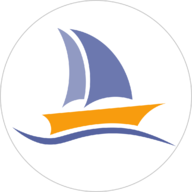
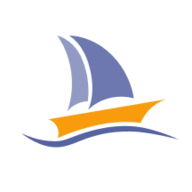
Update Brand assets

diff --git a/pmaweb/templates/components/_icon-library.html b/pmaweb/templates/components/_icon-library.html
@@ -1,26 +1,32 @@
 <svg width="0" height="0" style="display:none;">
-  
-  <symbol id="pmalogo" fill="none" xmlns="http://www.w3.org/2000/svg" viewBox="0 0 1020 792">
+
+  <symbol id="pmalogo" fill="none" xmlns="http://www.w3.org/2000/svg" viewBox="0 0 242 78">
     <path
-      d="M391.5 692C275.957 735.125 270 758.5 159 752.5 80.614 748.262 0 715 0 715s107.244 77 214 77c60 0 148-40.244 221.5-74C536 671.844 624.159 664.842 698 660c122-8 322 32 322 32s-92.299-38.639-218-59.5c-140-23.234-294.957 16.374-410.5 59.5z"
+      d="M38.9482 59.5505c-10.5601 3.5626-10.8625 4.9229-20.431 3.8094-6.7563-.7861-13.5482-4.0771-13.5482-4.0771s8.8571 7.1877 18.0906 7.7639c7.3092.4561 12.8996-2.9927 19.5621-5.1554 9.7977-3.1796 16.6072-3.5449 23.0204-3.5605 10.5951-.0284 27.6768 4.4837 27.6768 4.4837s-7.7728-3.8141-18.532-6.2837c-11.9832-2.7504-25.2786-.543-35.8387 3.0197z"
       fill="#5663A0" />
     <path
-      d="M990.55 435.473L168.977 606.5s39.781 22.809 55.023 47c13.783 21.875 20 70 20 70s110.474-57.825 266-96.139C665.526 589.048 781.5 606.5 781.5 606.5s16.839-31.725 51.5-74c43.313-52.828 157.55-97.027 157.55-97.027z"
+      d="M86.1676 40.4077L20.2003 51.5368c3.402 1.1436 5.7938 4.4349 5.6516 8.2251-.0291.7762-.165 1.522-.3891 2.2283.2011-.0949 9.8919-4.6517 23.341-7.4228 11.9197-2.4563 21.0648-1.3186 23.1365-1.0012 2.6264-6.1903 7.8291-11.0001 14.2273-13.1585z"
       fill="#F89C0E" />
     <path
-      d="M325 271c14.125 206-61 280-61 280s55.421-45.834 98-69.5c28.526-15.855 66-21.5 66-21.5s36.48-134.016-19-289C363 42.5 254 13 254 13s56.875 52 71 258z"
+      d="M43.8691 25.2438c2.2335 10.7888.1789 17.6517-1.4802 21.0732 4.3644-4.0958 10.1206-6.7874 16.5801-7.276 3.166-.2395 6.2464.0713 9.1448.8475-.366-2.7031-2.1846-12.4652-10.0607-21.6142C46.0408 4.3194 31.6252 4.99454 31.6252 4.99454s8.8569 3.89177 12.2439 20.24926z"
+      fill="#6C78AF" />
+    <path
+      d="M38.6456 17.1457C34.7124 8.43581 27.598 5.60899 25.077 4.85736c4.5157 6.38344 7.4863 14.32444 8.1599 23.08114.5234 6.8026-.3991 13.3284-2.4706 19.1786 2.6407-3.1191 6.5016-5.2249 10.9279-5.5597.1843-.0139.3673-.0228.5487-.0316.2929-1.7929 1.7268-12.5888-3.5973-24.3801z"
       fill="#6C78AF" fill-opacity=".75" />
     <path
-      d="M407.937 539.925c-1.242 1.392-1.937 2.074-1.937 2.074s.655-.734 1.937-2.074c12.166-13.631 76.793-95.306 54.563-270.426-24.5-193-123-246-123-246S506.066 28.327 632 201c97 133 97 268.5 97 268.5s-10.68-25.877-117-22.5c-113.611 3.609-191.065 79.349-204.063 92.926z"
+      d="M97.1278 34.9243c1.0616 0 2.0061.2167 2.8336.6502.8276.418 1.4756 1.0294 1.9436 1.8344.468.7895.703 1.7261.703 2.8098 0 1.3932-.305 2.6394-.914 3.7385s-1.452 1.9661-2.5288 2.6008c-1.0616.6192-2.256.9288-3.583.9288-1.0616 0-1.9749-.1858-2.7399-.5573-.7649-.387-1.3504-.9443-1.7563-1.6719l-1.3114 6.5947h-2.2481l3.3722-16.8119h2.1544l-.3044 1.5326c1.1553-1.0991 2.615-1.6487 4.3791-1.6487zm-1.6392 10.6119c.9211 0 1.7485-.2167 2.4823-.6501.7337-.449 1.3114-1.0682 1.7329-1.8577.4212-.7895.6322-1.6874.6322-2.6936 0-1.0992-.32-1.9506-.9601-2.5543-.6401-.6038-1.5534-.9056-2.7399-.9056-.9211 0-1.7563.2244-2.5057.6734-.7337.4334-1.3114 1.0449-1.7329 1.8344-.4059.7895-.6089 1.6874-.6089 2.6936 0 1.0837.3201 1.9351.9602 2.5543.6557.6038 1.569.9056 2.7399.9056zM111.802 34.9243c1.421 0 2.522.3561 3.302 1.0682.797.7121 1.195 1.7183 1.195 3.0187 0 .4489-.047.9288-.141 1.4397l-1.382 6.8966h-2.248l1.382-6.8966c.078-.418.117-.7586.117-1.0217 0-.805-.242-1.4243-.726-1.8577-.484-.4335-1.202-.6502-2.154-.6502-1.218 0-2.225.3328-3.021.9985-.781.6502-1.304 1.6255-1.569 2.9258l-1.312 6.5019h-2.248l3.466-17.2299h2.248l-1.288 6.3625c1.109-1.0372 2.568-1.5558 4.379-1.5558zM126.22 34.9243c1.062 0 2.006.2167 2.833.6502.828.418 1.476 1.0294 1.944 1.8344.469.7895.703 1.7261.703 2.8098 0 1.3932-.305 2.6394-.914 3.7385-.608 1.0991-1.451 1.9661-2.529 2.6008-1.061.6192-2.256.9288-3.583.9288-1.061 0-1.975-.1858-2.74-.5573-.765-.387-1.35-.9443-1.756-1.6719l-1.311 6.5947h-2.248l3.372-16.8119h2.154l-.304 1.5326c1.155-1.0991 2.615-1.6487 4.379-1.6487zm-1.639 10.6119c.921 0 1.748-.2167 2.482-.6501.734-.449 1.311-1.0682 1.733-1.8577.421-.7895.632-1.6874.632-2.6936 0-1.0992-.32-1.9506-.96-2.5543-.64-.6038-1.553-.9056-2.74-.9056-.921 0-1.756.2244-2.506.6734-.733.4334-1.311 1.0449-1.732 1.8344-.406.7895-.609 1.6874-.609 2.6936 0 1.0837.32 1.9351.96 2.5543.655.6038 1.569.9056 2.74.9056z"
       fill="#6C78AF" />
+    <path
+      d="M155.287 31.0929l-3.232 16.2546h-4.285l1.686-8.5685-5.457 6.9663h-2.037l-2.974-6.9663-1.733 8.5685h-4.262l3.278-16.2546h3.771l3.84 9.4044 7.447-9.4044h3.958zM169.621 34.7618l-8.126 13.143c-.671 1.0682-1.319 1.8964-1.944 2.4846-.609.6038-1.257 1.0295-1.943 1.2772-.687.2631-1.491.3947-2.413.3947-.671 0-1.334-.1006-1.99-.3018-.671-.2013-1.202-.4645-1.592-.7895l1.99-3.1116c.562.4799 1.218.7198 1.967.7198.406 0 .75-.0929 1.031-.2786.281-.1703.562-.4567.843-.8592l-2.881-12.6786h4.426l1.593 7.7325 4.683-7.7325h4.356zM178.164 44.1895h-6.978l-1.897 3.158h-4.894l10.514-16.2546h4.567l3.957 16.2546h-4.613l-.656-3.158zm-.702-3.3903l-1.101-5.2711-3.138 5.2711h4.239zM199.996 30.1176l-3.466 17.2299h-4.215l.257-1.2307c-1.015.9598-2.24 1.4397-3.676 1.4397-.937 0-1.819-.2245-2.647-.6734-.812-.4644-1.467-1.1301-1.967-1.997-.499-.8669-.749-1.8886-.749-3.0652 0-1.3623.304-2.593.913-3.6921.625-1.1146 1.468-1.9892 2.529-2.6239 1.062-.6348 2.217-.9521 3.466-.9521 1.811 0 3.099.5573 3.864 1.6719l1.241-6.1071h4.45zm-9.555 13.8861c.89 0 1.616-.3251 2.178-.9753.562-.6502.843-1.4939.843-2.5311 0-.743-.211-1.3313-.632-1.7647-.422-.4335-1.007-.6502-1.757-.6502-.89 0-1.615.3251-2.177.9752-.563.6502-.844 1.5017-.844 2.5543 0 .7431.211 1.3314.633 1.7648.421.418 1.007.627 1.756.627zM216.745 34.5528c1.343 0 2.42.3715 3.232 1.1146.812.7431 1.217 1.7957 1.217 3.158 0 .5109-.054 1.0295-.163 1.5558l-1.382 6.9663h-4.45l1.312-6.5018c.062-.2942.094-.5883.094-.8824 0-.5573-.141-.9753-.422-1.254-.265-.2786-.656-.4179-1.171-.4179-1.421 0-2.318.9056-2.693 2.7168l-1.288 6.3393h-4.449l1.335-6.5018c.062-.2632.093-.5496.093-.8592 0-.5573-.14-.9753-.421-1.2539-.266-.2942-.656-.4412-1.171-.4412-1.437 0-2.342.9211-2.717 2.7632l-1.264 6.2929h-4.45l2.529-12.5857h4.216l-.258 1.2771c1.046-.9907 2.311-1.4861 3.794-1.4861.843 0 1.6.178 2.271.5341.672.3406 1.187.8437 1.546 1.5093.593-.6656 1.28-1.1687 2.061-1.5093.796-.3561 1.662-.5341 2.599-.5341zM223.581 34.7618h4.426l-2.529 12.5857h-4.426l2.529-12.5857zm2.834-1.3933c-.765 0-1.382-.209-1.85-.6269-.469-.418-.703-.9366-.703-1.5558 0-.7276.258-1.3236.773-1.788.531-.4799 1.226-.7199 2.084-.7199.781 0 1.405.2013 1.874.6038.468.387.702.8901.702 1.5093 0 .7586-.265 1.3778-.796 1.8577s-1.225.7198-2.084.7198zM237.41 34.5528c1.39 0 2.498.3715 3.325 1.1146.843.7276 1.265 1.7803 1.265 3.158 0 .5109-.055 1.0295-.164 1.5558l-1.405 6.9663h-4.449l1.311-6.5483c.062-.2632.094-.5418.094-.8359 0-1.1146-.586-1.6719-1.757-1.6719-.78 0-1.42.2399-1.92.7198-.5.4644-.851 1.1688-1.054 2.1131l-1.264 6.2232h-4.45l2.529-12.5857h4.216l-.258 1.3004c.546-.5109 1.163-.8902 1.85-1.1379.687-.2477 1.397-.3715 2.131-.3715z"
+      fill="#F89C0E" />
   </symbol>
 
-  <symbol id="pmalogo-text" fill="none" xmlns="http://www.w3.org/2000/svg" width="92" height="15" viewBox="0 0 92 15">
+  <symbol id="pmalogo-text" fill="none" xmlns="http://www.w3.org/2000/svg" viewBox="0 0 1861 285">
     <path
-      d="M4.29102 11.1367C3.39323 11.1367 2.68913 10.8109 2.17871 10.1592H2.06934C2.14225 10.7972 2.17871 11.1663 2.17871 11.2666V14.3633H0.09375V3.35742H1.78906L2.08301 4.34863H2.17871C2.66634 3.59212 3.38867 3.21387 4.3457 3.21387C5.24805 3.21387 5.95443 3.5625 6.46484 4.25977C6.97526 4.95703 7.23047 5.92546 7.23047 7.16504C7.23047 7.98079 7.1097 8.68945 6.86816 9.29102C6.63118 9.89258 6.29167 10.3506 5.84961 10.665C5.40755 10.9795 4.88802 11.1367 4.29102 11.1367ZM3.67578 4.88184C3.16081 4.88184 2.78483 5.04134 2.54785 5.36035C2.31087 5.6748 2.18783 6.19661 2.17871 6.92578V7.15137C2.17871 7.97168 2.29948 8.55957 2.54102 8.91504C2.78711 9.27051 3.17448 9.44824 3.70312 9.44824C4.63737 9.44824 5.10449 8.67806 5.10449 7.1377C5.10449 6.38574 4.98828 5.82292 4.75586 5.44922C4.52799 5.07096 4.16797 4.88184 3.67578 4.88184ZM16.0078 11H13.9229V6.53613C13.9229 5.43327 13.5127 4.88184 12.6924 4.88184C12.109 4.88184 11.6875 5.08008 11.4277 5.47656C11.168 5.87305 11.0381 6.51562 11.0381 7.4043V11H8.95312V0.363281H11.0381V2.53027C11.0381 2.69889 11.0221 3.09538 10.9902 3.71973L10.9424 4.33496H11.0518C11.5166 3.58757 12.2549 3.21387 13.2666 3.21387C14.1644 3.21387 14.8457 3.4554 15.3105 3.93848C15.7754 4.42155 16.0078 5.11426 16.0078 6.0166V11ZM22.3516 11.1367C21.4538 11.1367 20.7497 10.8109 20.2393 10.1592H20.1299C20.2028 10.7972 20.2393 11.1663 20.2393 11.2666V14.3633H18.1543V3.35742H19.8496L20.1436 4.34863H20.2393C20.7269 3.59212 21.4492 3.21387 22.4062 3.21387C23.3086 3.21387 24.015 3.5625 24.5254 4.25977C25.0358 4.95703 25.291 5.92546 25.291 7.16504C25.291 7.98079 25.1702 8.68945 24.9287 9.29102C24.6917 9.89258 24.3522 10.3506 23.9102 10.665C23.4681 10.9795 22.9486 11.1367 22.3516 11.1367ZM21.7363 4.88184C21.2214 4.88184 20.8454 5.04134 20.6084 5.36035C20.3714 5.6748 20.2484 6.19661 20.2393 6.92578V7.15137C20.2393 7.97168 20.36 8.55957 20.6016 8.91504C20.8477 9.27051 21.235 9.44824 21.7637 9.44824C22.6979 9.44824 23.165 8.67806 23.165 7.1377C23.165 6.38574 23.0488 5.82292 22.8164 5.44922C22.5885 5.07096 22.2285 4.88184 21.7363 4.88184Z"
-      fill="#545D86" />
+      d="M115.62 76.1301c12.784 0 24.158 2.632 34.122 7.896 9.964 5.076 17.766 12.502 23.406 22.2779 5.64 9.588 8.46 20.962 8.46 34.122 0 16.92-3.666 32.054-10.998 45.402-7.332 13.348-17.484 23.876-30.456 31.584-12.784 7.52-27.166 11.28-43.146 11.28-12.784 0-23.782-2.256-32.994-6.768-9.212-4.7-16.262-11.468-21.15-20.304l-15.792 80.088H0L40.608 77.5401h25.944l-3.666 18.612c13.912-13.348 31.49-20.022 52.734-20.022zM95.88 205.004c11.092 0 21.056-2.632 29.892-7.896 8.836-5.452 15.792-12.972 20.868-22.56 5.076-9.588 7.614-20.492 7.614-32.712 0-13.348-3.854-23.688-11.562-31.02-7.708-7.332-18.706-10.9979-32.994-10.9979-11.092 0-21.15 2.7259-30.174 8.1779-8.836 5.264-15.792 12.69-20.868 22.278-4.888 9.588-7.332 20.492-7.332 32.712 0 13.16 3.854 23.5 11.562 31.02 7.896 7.332 18.894 10.998 32.994 10.998zM292.333 76.1301c17.108 0 30.362 4.324 39.762 12.972 9.588 8.648 14.382 20.8679 14.382 36.6599 0 5.452-.564 11.28-1.692 17.484L328.147 227h-27.072l16.638-83.754c.94-5.076 1.41-9.212 1.41-12.408 0-9.776-2.914-17.296-8.742-22.56-5.828-5.264-14.476-7.896-25.944-7.896-14.664 0-26.79 4.042-36.378 12.126-9.4 7.896-15.698 19.74-18.894 35.532L213.373 227h-27.072l41.736-209.2439h27.072l-15.51 77.268c13.348-12.596 30.926-18.894 52.734-18.894zM465.95 76.1301c12.784 0 24.158 2.632 34.122 7.896 9.964 5.076 17.766 12.502 23.406 22.2779 5.64 9.588 8.46 20.962 8.46 34.122 0 16.92-3.666 32.054-10.998 45.402-7.332 13.348-17.484 23.876-30.456 31.584-12.784 7.52-27.166 11.28-43.146 11.28-12.784 0-23.782-2.256-32.994-6.768-9.212-4.7-16.262-11.468-21.15-20.304l-15.792 80.088H350.33l40.608-204.1679h25.944l-3.666 18.612c13.912-13.348 31.49-20.022 52.734-20.022zM446.21 205.004c11.092 0 21.056-2.632 29.892-7.896 8.836-5.452 15.792-12.972 20.868-22.56 5.076-9.588 7.614-20.492 7.614-32.712 0-13.348-3.854-23.688-11.562-31.02-7.708-7.332-18.706-10.9979-32.994-10.9979-11.092 0-21.15 2.7259-30.174 8.1779-8.836 5.264-15.792 12.69-20.868 22.278-4.888 9.588-7.332 20.492-7.332 32.712 0 13.16 3.854 23.5 11.562 31.02 7.896 7.332 18.894 10.998 32.994 10.998z"
+      fill="#6C78AF" />
     <path
-      d="M31.4092 11L29.0029 3.15918H28.9414C29.028 4.75423 29.0713 5.81836 29.0713 6.35156V11H27.1777V1.00586H30.0625L32.4277 8.64844H32.4688L34.9775 1.00586H37.8623V11H35.8867V6.26953C35.8867 6.04622 35.889 5.78874 35.8936 5.49707C35.9027 5.2054 35.9346 4.43066 35.9893 3.17285H35.9277L33.3506 11H31.4092ZM39.127 3.35742H41.4102L42.8525 7.65723C42.9756 8.03092 43.0599 8.47298 43.1055 8.9834H43.1465C43.1966 8.514 43.2946 8.07194 43.4404 7.65723L44.8555 3.35742H47.0908L43.8574 11.9775C43.5612 12.7751 43.1374 13.3721 42.5859 13.7686C42.0391 14.165 41.3988 14.3633 40.665 14.3633C40.305 14.3633 39.9518 14.3245 39.6055 14.2471V12.5928C39.8561 12.652 40.1296 12.6816 40.4258 12.6816C40.7949 12.6816 41.1162 12.5677 41.3896 12.3398C41.6676 12.1165 41.8841 11.777 42.0391 11.3213L42.1621 10.9453L39.127 3.35742ZM54.4736 11L53.749 8.62109H50.1055L49.3809 11H47.0977L50.625 0.964844H53.2158L56.7568 11H54.4736ZM53.2432 6.84375C52.5732 4.68815 52.195 3.46908 52.1084 3.18652C52.0264 2.90397 51.9671 2.68066 51.9307 2.5166C51.7803 3.09993 51.3496 4.54232 50.6387 6.84375H53.2432ZM60.2773 11.1367C59.3796 11.1367 58.6732 10.7881 58.1582 10.0908C57.6478 9.39355 57.3926 8.42741 57.3926 7.19238C57.3926 5.93913 57.6523 4.96387 58.1719 4.2666C58.696 3.56478 59.416 3.21387 60.332 3.21387C61.2936 3.21387 62.0273 3.58757 62.5332 4.33496H62.6016C62.4967 3.7653 62.4443 3.25716 62.4443 2.81055V0.363281H64.5361V11H62.9365L62.5332 10.0088H62.4443C61.9704 10.7607 61.248 11.1367 60.2773 11.1367ZM61.0088 9.47559C61.542 9.47559 61.9316 9.32064 62.1777 9.01074C62.4284 8.70085 62.5651 8.17448 62.5879 7.43164V7.20605C62.5879 6.38574 62.4603 5.79785 62.2051 5.44238C61.9544 5.08691 61.5443 4.90918 60.9746 4.90918C60.5098 4.90918 60.1475 5.10742 59.8877 5.50391C59.6325 5.89583 59.5049 6.46777 59.5049 7.21973C59.5049 7.97168 59.6348 8.53678 59.8945 8.91504C60.1543 9.28874 60.5257 9.47559 61.0088 9.47559ZM73.5596 11H71.4746V6.53613C71.4746 5.9847 71.3812 5.57227 71.1943 5.29883C71.012 5.02083 70.7227 4.88184 70.3262 4.88184C69.793 4.88184 69.4056 5.0778 69.1641 5.46973C68.9225 5.86165 68.8018 6.50651 68.8018 7.4043V11H66.7168V3.35742H68.3096L68.5898 4.33496H68.7061C68.9111 3.98405 69.2074 3.71061 69.5947 3.51465C69.9821 3.31413 70.4264 3.21387 70.9277 3.21387C72.0716 3.21387 72.8464 3.58757 73.252 4.33496H73.4365C73.6416 3.97949 73.9424 3.70378 74.3389 3.50781C74.7399 3.31185 75.1911 3.21387 75.6924 3.21387C76.5583 3.21387 77.2122 3.43717 77.6543 3.88379C78.1009 4.32585 78.3242 5.03678 78.3242 6.0166V11H76.2324V6.53613C76.2324 5.9847 76.139 5.57227 75.9521 5.29883C75.7699 5.02083 75.4805 4.88184 75.084 4.88184C74.5736 4.88184 74.1908 5.06413 73.9355 5.42871C73.6849 5.79329 73.5596 6.37207 73.5596 7.16504V11ZM80.3818 1.38184C80.3818 0.702799 80.7601 0.363281 81.5166 0.363281C82.2731 0.363281 82.6514 0.702799 82.6514 1.38184C82.6514 1.7054 82.5557 1.95833 82.3643 2.14062C82.1774 2.31836 81.8949 2.40723 81.5166 2.40723C80.7601 2.40723 80.3818 2.06543 80.3818 1.38184ZM82.5557 11H80.4707V3.35742H82.5557V11ZM91.8047 11H89.7197V6.53613C89.7197 5.9847 89.6217 5.57227 89.4258 5.29883C89.2298 5.02083 88.9176 4.88184 88.4893 4.88184C87.9059 4.88184 87.4844 5.0778 87.2246 5.46973C86.9648 5.8571 86.835 6.50195 86.835 7.4043V11H84.75V3.35742H86.3428L86.623 4.33496H86.7393C86.9717 3.96582 87.2907 3.68783 87.6963 3.50098C88.1064 3.30957 88.5713 3.21387 89.0908 3.21387C89.9795 3.21387 90.654 3.4554 91.1143 3.93848C91.5745 4.41699 91.8047 5.1097 91.8047 6.0166V11Z"
+      d="M815.976 29.6001L777.06 227h-51.606l20.304-104.058-65.706 84.6h-24.534l-35.814-84.6L598.836 227h-51.324l39.48-197.3999h45.402L678.642 143.81l89.676-114.2099h47.658zM988.589 74.1561L890.735 233.768c-8.084 12.972-15.886 23.03-23.406 30.174-7.332 7.332-15.134 12.502-23.406 15.51-8.272 3.196-17.954 4.794-29.046 4.794-8.084 0-16.074-1.222-23.97-3.666-8.084-2.444-14.476-5.64-19.176-9.588l23.97-37.788c6.768 5.828 14.664 8.742 23.688 8.742 4.888 0 9.024-1.128 12.408-3.384 3.384-2.068 6.768-5.546 10.152-10.434L807.263 74.1561h53.298l19.176 93.9059 56.4-93.9059h52.452zM1091.47 188.648h-84.04L984.59 227h-58.938L1052.27 29.6001h54.99L1154.92 227h-55.56l-7.89-38.352zm-8.46-41.172l-13.26-64.0139-37.78 64.0139h51.04zM1354.36 17.7561L1312.63 227h-50.76l3.1-14.946c-12.22 11.656-26.98 17.484-44.28 17.484-11.28 0-21.9-2.726-31.86-8.178-9.78-5.64-17.67-13.724-23.69-24.252-6.02-10.528-9.02-22.936-9.02-37.224 0-16.544 3.66-31.49 10.99-44.838 7.52-13.536 17.68-24.1579 30.46-31.8659 12.78-7.708 26.7-11.562 41.74-11.562 21.8 0 37.31 6.768 46.53 20.304l14.94-74.166h53.58zM1239.31 186.392c10.71 0 19.45-3.948 26.22-11.844 6.77-7.896 10.15-18.142 10.15-30.738 0-9.024-2.53-16.168-7.61-21.432-5.08-5.264-12.13-7.896-21.15-7.896-10.72 0-19.46 3.948-26.23 11.844-6.76 7.896-10.15 18.236-10.15 31.02 0 9.024 2.54 16.168 7.62 21.432 5.07 5.076 12.12 7.614 21.15 7.614zM1556.06 71.6181c16.17 0 29.14 4.512 38.92 13.536 9.77 9.024 14.66 21.8079 14.66 38.3519 0 6.204-.66 12.502-1.97 18.894l-16.64 84.6h-53.58l15.79-78.96c.75-3.572 1.13-7.144 1.13-10.716 0-6.768-1.69-11.844-5.08-15.228-3.19-3.384-7.89-5.076-14.1-5.076-17.11 0-27.91 10.998-32.43 32.994L1487.25 227h-53.58l16.08-78.96c.75-3.196 1.13-6.674 1.13-10.434 0-6.768-1.7-11.844-5.08-15.228-3.2-3.572-7.9-5.358-14.1-5.358-17.3 0-28.2 11.186-32.71 33.558L1383.76 227h-53.58l30.46-152.8439h50.75l-3.1 15.51c12.6-12.032 27.83-18.048 45.69-18.048 10.15 0 19.27 2.162 27.35 6.486 8.08 4.136 14.29 10.246 18.61 18.33 7.15-8.084 15.42-14.194 24.82-18.33 9.59-4.324 20.02-6.486 31.3-6.486zM1638.38 74.1561h53.3L1661.22 227h-53.29l30.45-152.8439zm34.13-16.92c-9.22 0-16.64-2.538-22.28-7.614-5.64-5.076-8.46-11.374-8.46-18.894 0-8.836 3.1-16.074 9.3-21.71402 6.39-5.82799 14.76-8.741985 25.1-8.741985 9.4 0 16.92 2.443995 22.56 7.331985 5.64 4.70002 8.46 10.81002 8.46 18.33002 0 9.212-3.2 16.732-9.59 22.56-6.39 5.828-14.76 8.742-25.09 8.742zM1804.91 71.6181c16.73 0 30.08 4.512 40.04 13.536 10.16 8.836 15.23 21.6199 15.23 38.3519 0 6.204-.66 12.502-1.97 18.894l-16.92 84.6h-53.58l15.79-79.524c.75-3.196 1.13-6.58 1.13-10.152 0-13.536-7.05-20.304-21.15-20.304-9.4 0-17.11 2.914-23.13 8.742-6.01 5.64-10.24 14.194-12.69 25.662L1732.44 227h-53.58l30.45-152.8439h50.76l-3.1 15.792c6.58-6.204 14.01-10.81 22.28-13.818 8.27-3.008 16.82-4.512 25.66-4.512z"
       fill="#F89C0E" />
   </symbol>
 

diff --git a/pmaweb/templates/base.html b/pmaweb/templates/base.html
@@ -73,11 +73,8 @@
         </button>
         <div class="nav-brand">
           <a href="{% url 'home' %}" alt="phpMyAdmin Logo">
-            <svg class="brand-symbol">
+            <svg class="brand">
               <use xlink:href="#pmalogo"></use>
-            </svg>
-            <svg class="brand-text">
-              <use xlink:href="#pmalogo-text"></use>
             </svg>
           </a>
         </div>

diff --git a/pmaweb/static/css/style.css b/pmaweb/static/css/style.css
@@ -101,7 +101,7 @@
 
 /* Navbar */
 .navbar-toggler {
-  display: none; /* TODO: Show only in small screens, test on mobile screens */
+  display: none; /* Mobile Only */
 }
 
 .navbar {
@@ -132,10 +132,9 @@
   color: inherit;
 }
 
-.nav-brand .brand-symbol {
-  width: 6rem;
-  height: 4.4rem;
-  margin-right: 10px;
+.nav-brand svg {
+  width: 13rem;
+  margin-right: 1rem;
 }
 
 .nav-menu,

=-=-=-=-=

# [TASK DESCRIPTION]
Each line of the data that contains "pmalogo" belongs in the answer.

# [ANSWER BELOW]
-  <symbol id="pmalogo" fill="none" xmlns="http://www.w3.org/2000/svg" viewBox="0 0 1020 792">
+  <symbol id="pmalogo" fill="none" xmlns="http://www.w3.org/2000/svg" viewBox="0 0 242 78">
-  <symbol id="pmalogo-text" fill="none" xmlns="http://www.w3.org/2000/svg" width="92" height="15" viewBox="0 0 92 15">
+  <symbol id="pmalogo-text" fill="none" xmlns="http://www.w3.org/2000/svg" viewBox="0 0 1861 285">
               <use xlink:href="#pmalogo"></use>
-              <use xlink:href="#pmalogo-text"></use>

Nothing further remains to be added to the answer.